----- PROVIDED RECORDS

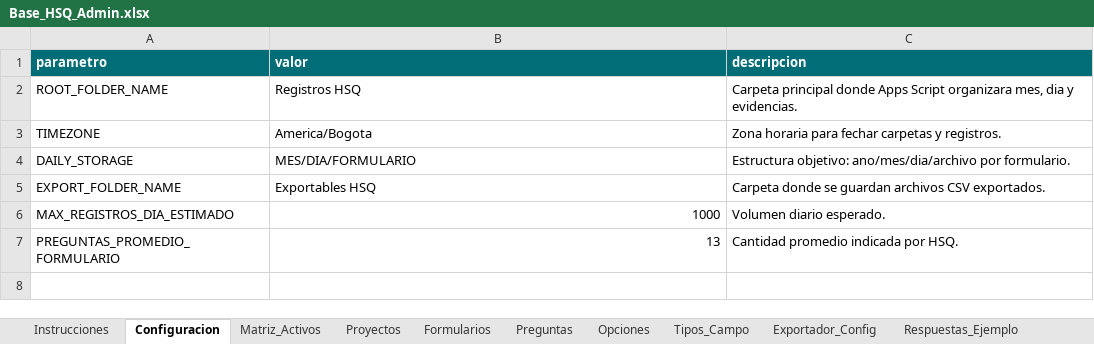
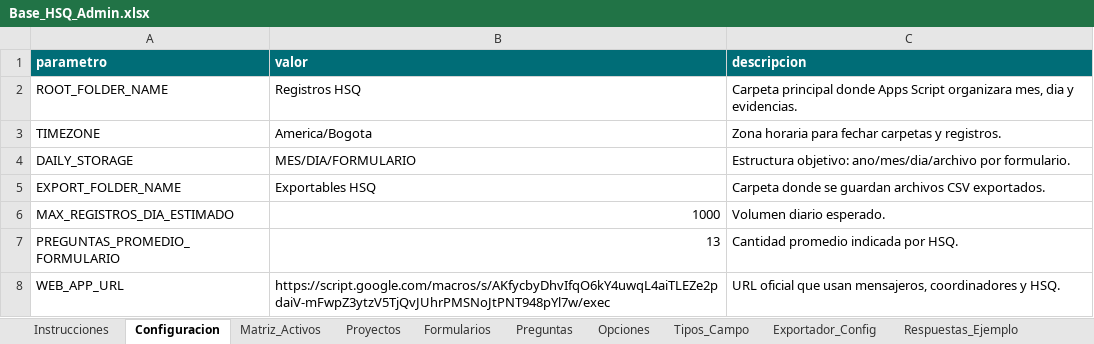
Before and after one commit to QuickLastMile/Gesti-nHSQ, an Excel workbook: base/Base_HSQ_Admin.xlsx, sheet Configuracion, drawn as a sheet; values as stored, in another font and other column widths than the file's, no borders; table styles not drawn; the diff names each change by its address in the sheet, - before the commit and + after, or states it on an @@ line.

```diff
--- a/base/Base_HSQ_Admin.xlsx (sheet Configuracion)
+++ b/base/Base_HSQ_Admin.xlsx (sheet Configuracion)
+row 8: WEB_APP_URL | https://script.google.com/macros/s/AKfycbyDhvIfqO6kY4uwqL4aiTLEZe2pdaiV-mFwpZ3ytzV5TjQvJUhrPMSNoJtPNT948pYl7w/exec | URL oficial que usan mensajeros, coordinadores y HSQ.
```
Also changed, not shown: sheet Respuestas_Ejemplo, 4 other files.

----------
----- PROVIDED RECORDS

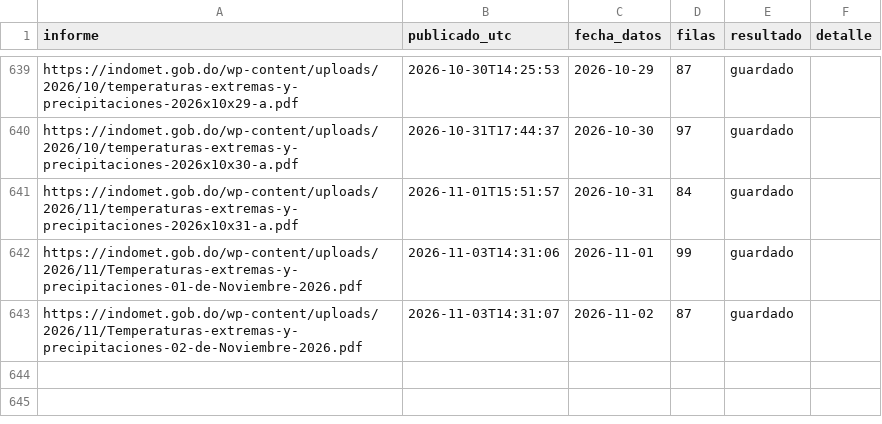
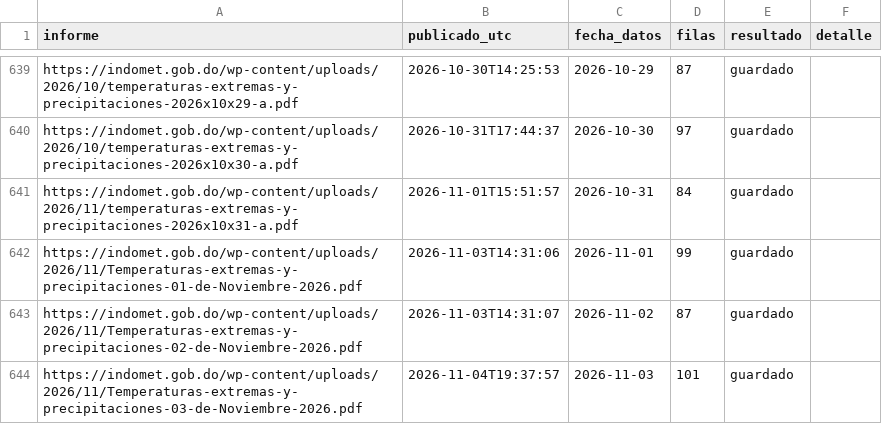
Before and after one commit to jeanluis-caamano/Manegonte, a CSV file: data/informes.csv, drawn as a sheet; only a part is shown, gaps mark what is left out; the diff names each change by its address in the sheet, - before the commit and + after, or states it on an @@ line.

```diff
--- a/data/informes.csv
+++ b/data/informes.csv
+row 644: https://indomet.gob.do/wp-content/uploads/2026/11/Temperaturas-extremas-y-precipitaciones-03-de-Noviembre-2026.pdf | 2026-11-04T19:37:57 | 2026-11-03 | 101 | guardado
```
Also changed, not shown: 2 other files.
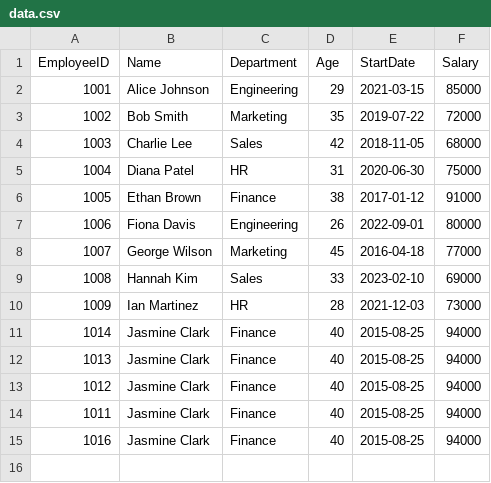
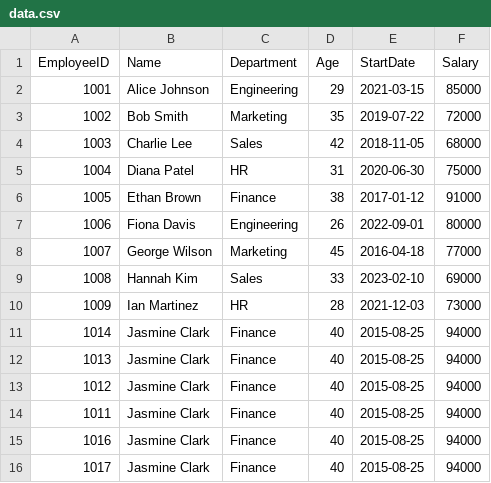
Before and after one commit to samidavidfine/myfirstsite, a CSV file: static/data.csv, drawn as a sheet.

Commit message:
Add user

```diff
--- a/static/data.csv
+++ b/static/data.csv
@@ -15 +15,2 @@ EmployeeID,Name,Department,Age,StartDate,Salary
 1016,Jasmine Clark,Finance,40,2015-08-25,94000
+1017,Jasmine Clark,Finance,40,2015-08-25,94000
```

----------

# EXERCISE REQUIREMENTS
Across the data shown above, how many lines carry the string "Jasmine"? Reply with the figure by itself.

# WORKED SOLUTION
2